EXERCISE BRIEF:
Only lines containing "flex" belong in the answer, each copied from the entries below.

=== EXCERPTED RECORDS ===

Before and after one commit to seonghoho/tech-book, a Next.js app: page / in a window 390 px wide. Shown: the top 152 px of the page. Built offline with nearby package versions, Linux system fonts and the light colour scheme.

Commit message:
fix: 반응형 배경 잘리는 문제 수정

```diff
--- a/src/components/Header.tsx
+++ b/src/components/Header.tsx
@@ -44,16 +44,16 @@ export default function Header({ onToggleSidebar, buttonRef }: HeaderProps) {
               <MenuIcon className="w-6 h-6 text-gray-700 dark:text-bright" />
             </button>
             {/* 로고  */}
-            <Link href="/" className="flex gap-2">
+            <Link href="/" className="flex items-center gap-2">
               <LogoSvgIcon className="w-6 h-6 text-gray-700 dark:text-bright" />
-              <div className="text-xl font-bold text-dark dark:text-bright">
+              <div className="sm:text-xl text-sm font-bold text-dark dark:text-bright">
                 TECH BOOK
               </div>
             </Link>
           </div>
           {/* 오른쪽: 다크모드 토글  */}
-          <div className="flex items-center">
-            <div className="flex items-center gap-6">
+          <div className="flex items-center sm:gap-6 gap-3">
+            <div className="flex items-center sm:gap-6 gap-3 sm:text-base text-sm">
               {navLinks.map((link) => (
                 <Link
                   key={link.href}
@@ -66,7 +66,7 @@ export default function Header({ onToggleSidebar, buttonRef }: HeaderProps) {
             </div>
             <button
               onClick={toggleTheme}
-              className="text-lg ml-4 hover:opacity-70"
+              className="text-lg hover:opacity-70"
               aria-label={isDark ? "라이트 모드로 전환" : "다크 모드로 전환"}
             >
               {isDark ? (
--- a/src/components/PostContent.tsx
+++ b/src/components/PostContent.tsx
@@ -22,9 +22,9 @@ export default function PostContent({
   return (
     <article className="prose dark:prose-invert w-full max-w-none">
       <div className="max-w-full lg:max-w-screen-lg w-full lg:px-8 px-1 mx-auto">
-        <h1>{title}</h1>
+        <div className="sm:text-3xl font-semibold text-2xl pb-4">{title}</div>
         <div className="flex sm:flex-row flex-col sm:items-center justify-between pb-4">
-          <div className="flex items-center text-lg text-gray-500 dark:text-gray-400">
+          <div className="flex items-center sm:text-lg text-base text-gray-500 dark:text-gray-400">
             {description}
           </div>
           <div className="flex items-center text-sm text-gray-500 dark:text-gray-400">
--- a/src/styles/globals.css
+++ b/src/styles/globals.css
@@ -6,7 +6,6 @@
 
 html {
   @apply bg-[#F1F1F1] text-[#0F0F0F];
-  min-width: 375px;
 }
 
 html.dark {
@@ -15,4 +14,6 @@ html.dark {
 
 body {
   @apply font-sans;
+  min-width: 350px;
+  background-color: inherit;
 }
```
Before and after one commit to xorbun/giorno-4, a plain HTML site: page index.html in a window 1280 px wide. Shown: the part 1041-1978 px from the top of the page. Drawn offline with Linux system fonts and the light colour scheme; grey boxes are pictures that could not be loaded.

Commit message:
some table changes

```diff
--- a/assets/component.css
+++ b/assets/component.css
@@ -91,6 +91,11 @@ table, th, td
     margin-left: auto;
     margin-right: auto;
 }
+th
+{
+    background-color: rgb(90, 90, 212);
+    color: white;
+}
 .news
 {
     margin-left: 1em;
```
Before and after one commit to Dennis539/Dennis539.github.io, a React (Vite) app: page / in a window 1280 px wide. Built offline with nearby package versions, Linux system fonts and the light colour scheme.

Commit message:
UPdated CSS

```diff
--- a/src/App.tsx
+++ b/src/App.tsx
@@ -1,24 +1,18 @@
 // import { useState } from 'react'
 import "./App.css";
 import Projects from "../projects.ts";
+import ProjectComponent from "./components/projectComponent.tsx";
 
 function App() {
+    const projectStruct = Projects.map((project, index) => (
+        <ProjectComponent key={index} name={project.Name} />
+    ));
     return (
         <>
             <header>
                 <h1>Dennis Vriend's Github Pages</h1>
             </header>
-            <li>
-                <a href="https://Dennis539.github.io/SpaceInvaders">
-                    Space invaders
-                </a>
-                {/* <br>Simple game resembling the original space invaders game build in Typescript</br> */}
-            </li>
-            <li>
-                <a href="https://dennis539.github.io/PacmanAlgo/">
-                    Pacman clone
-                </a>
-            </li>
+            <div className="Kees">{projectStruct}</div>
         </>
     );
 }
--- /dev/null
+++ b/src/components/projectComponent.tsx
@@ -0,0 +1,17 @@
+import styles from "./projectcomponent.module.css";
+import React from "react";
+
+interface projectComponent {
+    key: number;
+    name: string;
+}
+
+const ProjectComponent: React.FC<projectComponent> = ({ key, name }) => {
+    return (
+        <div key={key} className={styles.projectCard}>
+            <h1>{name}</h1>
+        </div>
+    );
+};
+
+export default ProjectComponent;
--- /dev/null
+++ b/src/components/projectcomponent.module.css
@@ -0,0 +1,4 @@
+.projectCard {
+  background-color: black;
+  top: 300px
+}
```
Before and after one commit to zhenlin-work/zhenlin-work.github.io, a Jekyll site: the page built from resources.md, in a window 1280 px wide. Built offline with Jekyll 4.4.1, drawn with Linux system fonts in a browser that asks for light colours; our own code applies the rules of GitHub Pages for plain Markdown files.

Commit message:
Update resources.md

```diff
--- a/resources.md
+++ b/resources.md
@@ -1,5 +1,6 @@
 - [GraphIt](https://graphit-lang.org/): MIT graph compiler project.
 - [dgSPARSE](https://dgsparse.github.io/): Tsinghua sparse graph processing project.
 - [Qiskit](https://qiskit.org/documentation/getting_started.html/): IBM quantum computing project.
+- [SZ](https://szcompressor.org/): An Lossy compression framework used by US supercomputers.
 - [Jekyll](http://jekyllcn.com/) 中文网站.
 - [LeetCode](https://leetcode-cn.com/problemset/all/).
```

===

ANSWER FOR THIS EXERCISE:
-            <Link href="/" className="flex gap-2">
+            <Link href="/" className="flex items-center gap-2">
-          <div className="flex items-center">
-            <div className="flex items-center gap-6">
+          <div className="flex items-center sm:gap-6 gap-3">
+            <div className="flex items-center sm:gap-6 gap-3 sm:text-base text-sm">
         <div className="flex sm:flex-row flex-col sm:items-center justify-between pb-4">
-          <div className="flex items-center text-lg text-gray-500 dark:text-gray-400">
+          <div className="flex items-center sm:text-lg text-base text-gray-500 dark:text-gray-400">
           <div className="flex items-center text-sm text-gray-500 dark:text-gray-400">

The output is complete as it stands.